## TASK
In the records that follow, the lines from the one containing "incidents, full resources" to the one containing "-- Success threshold: 0.65", inclusive, are to be given again exactly.

····················

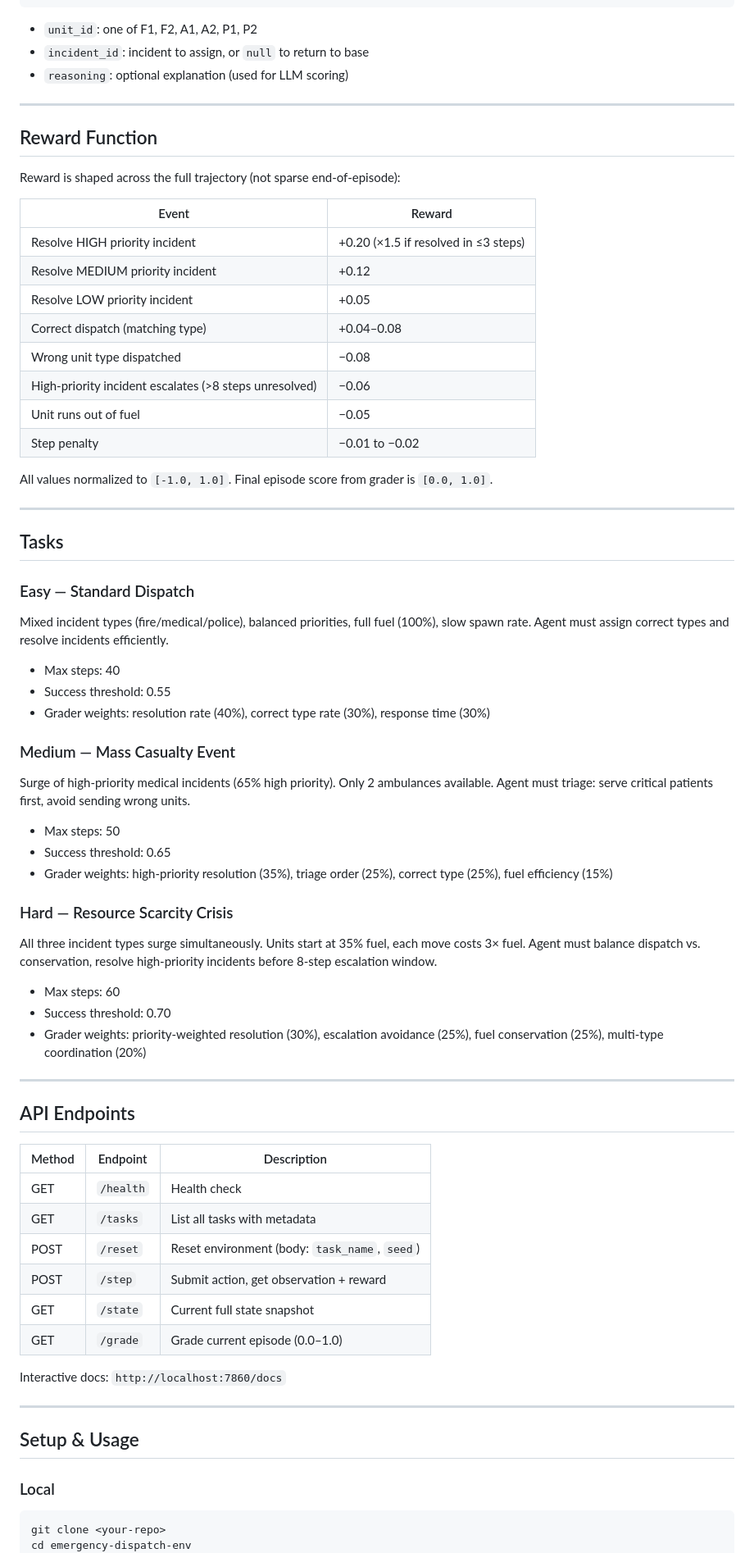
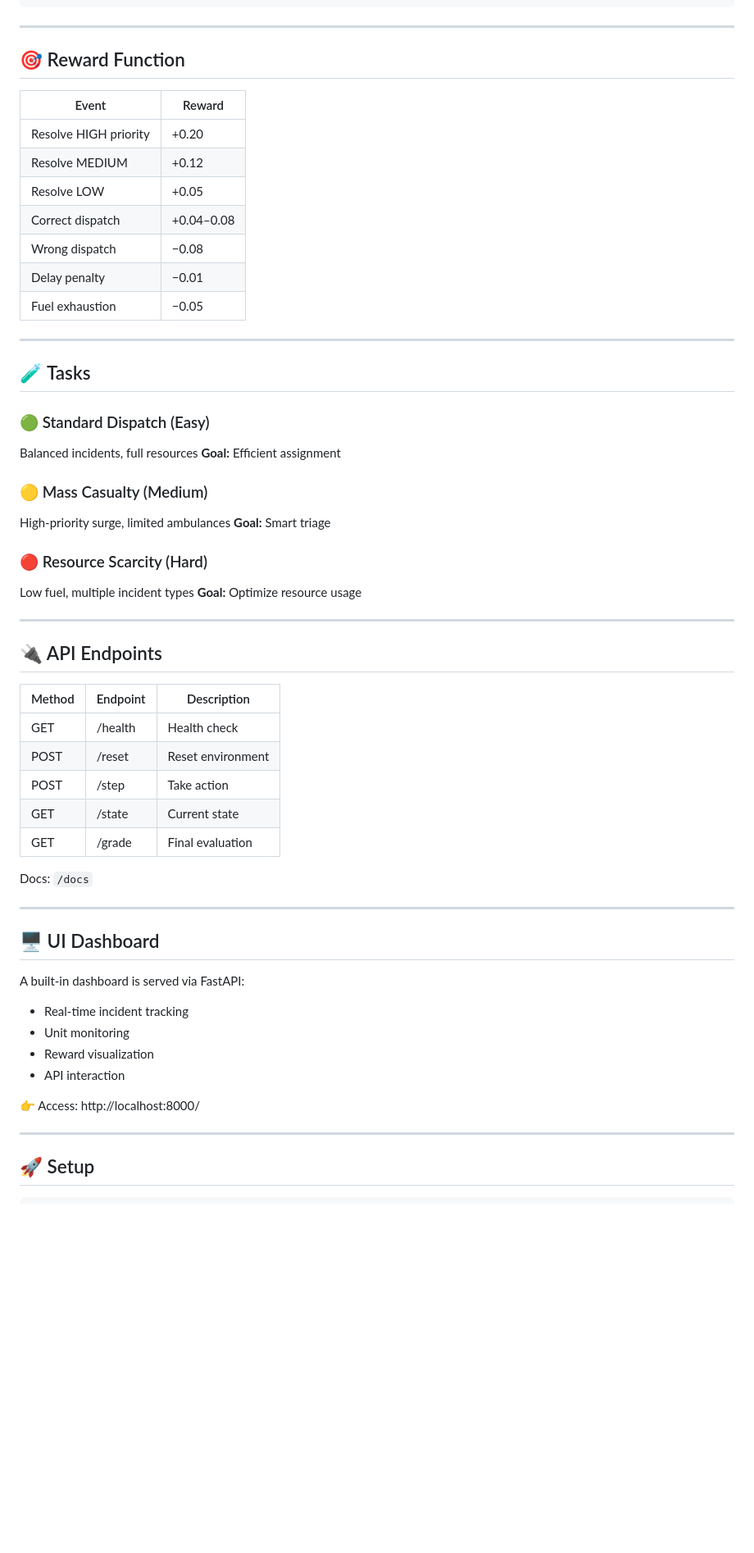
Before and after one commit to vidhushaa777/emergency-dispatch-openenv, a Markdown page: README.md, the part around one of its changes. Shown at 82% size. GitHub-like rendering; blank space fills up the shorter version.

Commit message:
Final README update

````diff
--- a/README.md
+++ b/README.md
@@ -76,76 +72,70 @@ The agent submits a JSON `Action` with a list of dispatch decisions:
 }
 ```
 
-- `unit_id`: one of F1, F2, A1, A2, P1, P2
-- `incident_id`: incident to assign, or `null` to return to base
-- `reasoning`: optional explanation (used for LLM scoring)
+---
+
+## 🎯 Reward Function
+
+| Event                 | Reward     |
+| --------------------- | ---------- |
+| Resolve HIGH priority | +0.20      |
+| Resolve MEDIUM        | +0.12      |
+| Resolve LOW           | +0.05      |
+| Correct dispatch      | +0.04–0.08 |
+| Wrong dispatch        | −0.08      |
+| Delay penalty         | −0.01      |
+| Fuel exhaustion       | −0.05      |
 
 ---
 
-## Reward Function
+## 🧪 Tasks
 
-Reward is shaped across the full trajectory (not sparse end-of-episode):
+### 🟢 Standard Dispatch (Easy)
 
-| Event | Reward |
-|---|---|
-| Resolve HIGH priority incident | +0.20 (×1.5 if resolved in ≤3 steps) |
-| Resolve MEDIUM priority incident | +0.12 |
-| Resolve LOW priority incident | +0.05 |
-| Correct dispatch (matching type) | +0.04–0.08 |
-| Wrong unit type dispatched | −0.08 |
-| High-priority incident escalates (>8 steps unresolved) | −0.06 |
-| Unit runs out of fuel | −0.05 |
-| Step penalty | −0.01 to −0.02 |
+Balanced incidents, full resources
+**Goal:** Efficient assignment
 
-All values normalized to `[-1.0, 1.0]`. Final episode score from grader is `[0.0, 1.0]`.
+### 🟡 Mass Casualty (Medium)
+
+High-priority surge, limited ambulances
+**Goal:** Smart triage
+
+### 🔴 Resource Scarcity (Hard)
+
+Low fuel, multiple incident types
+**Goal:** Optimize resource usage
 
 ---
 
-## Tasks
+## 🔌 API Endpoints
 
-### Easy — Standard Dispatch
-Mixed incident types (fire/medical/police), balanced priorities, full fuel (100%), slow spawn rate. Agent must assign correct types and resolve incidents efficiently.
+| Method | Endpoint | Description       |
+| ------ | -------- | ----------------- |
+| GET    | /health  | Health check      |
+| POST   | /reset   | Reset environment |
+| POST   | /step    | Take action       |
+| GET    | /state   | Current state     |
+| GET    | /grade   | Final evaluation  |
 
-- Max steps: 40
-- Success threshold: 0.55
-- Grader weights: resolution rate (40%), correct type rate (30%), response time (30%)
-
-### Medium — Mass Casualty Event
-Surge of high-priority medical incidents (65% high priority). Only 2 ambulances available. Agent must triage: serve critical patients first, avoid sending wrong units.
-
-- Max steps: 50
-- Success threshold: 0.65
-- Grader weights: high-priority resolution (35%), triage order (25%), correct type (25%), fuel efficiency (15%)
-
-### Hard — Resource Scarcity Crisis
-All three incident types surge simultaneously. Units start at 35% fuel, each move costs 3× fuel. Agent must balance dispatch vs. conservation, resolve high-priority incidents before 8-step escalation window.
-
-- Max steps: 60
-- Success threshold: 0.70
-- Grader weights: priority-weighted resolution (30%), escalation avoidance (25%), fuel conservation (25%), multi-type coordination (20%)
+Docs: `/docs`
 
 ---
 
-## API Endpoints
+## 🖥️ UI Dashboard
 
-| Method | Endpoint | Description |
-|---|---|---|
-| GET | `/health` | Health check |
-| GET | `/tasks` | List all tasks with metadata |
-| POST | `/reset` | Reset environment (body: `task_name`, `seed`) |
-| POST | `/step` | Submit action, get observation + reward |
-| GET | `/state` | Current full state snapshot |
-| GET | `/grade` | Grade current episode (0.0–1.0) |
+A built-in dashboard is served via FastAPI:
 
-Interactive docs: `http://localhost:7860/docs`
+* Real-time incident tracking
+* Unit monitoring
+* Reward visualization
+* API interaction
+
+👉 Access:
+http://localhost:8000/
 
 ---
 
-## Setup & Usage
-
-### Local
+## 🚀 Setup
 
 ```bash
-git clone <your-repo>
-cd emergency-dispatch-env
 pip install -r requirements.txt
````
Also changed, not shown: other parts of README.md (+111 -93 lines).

····················

## RESULT
+Balanced incidents, full resources
+**Goal:** Efficient assignment
 
-All values normalized to `[-1.0, 1.0]`. Final episode score from grader is `[0.0, 1.0]`.
+### 🟡 Mass Casualty (Medium)
+
+High-priority surge, limited ambulances
+**Goal:** Smart triage
+
+### 🔴 Resource Scarcity (Hard)
+
+Low fuel, multiple incident types
+**Goal:** Optimize resource usage
 
 ---
 
-## Tasks
+## 🔌 API Endpoints
 
-### Easy — Standard Dispatch
-Mixed incident types (fire/medical/police), balanced priorities, full fuel (100%), slow spawn rate. Agent must assign correct types and resolve incidents efficiently.
+| Method | Endpoint | Description       |
+| ------ | -------- | ----------------- |
+| GET    | /health  | Health check      |
+| POST   | /reset   | Reset environment |
+| POST   | /step    | Take action       |
+| GET    | /state   | Current state     |
+| GET    | /grade   | Final evaluation  |
 
-- Max steps: 40
-- Success threshold: 0.55
-- Grader weights: resolution rate (40%), correct type rate (30%), response time (30%)
-
-### Medium — Mass Casualty Event
-Surge of high-priority medical incidents (65% high priority). Only 2 ambulances available. Agent must triage: serve critical patients first, avoid sending wrong units.
-
-- Max steps: 50
-- Success threshold: 0.65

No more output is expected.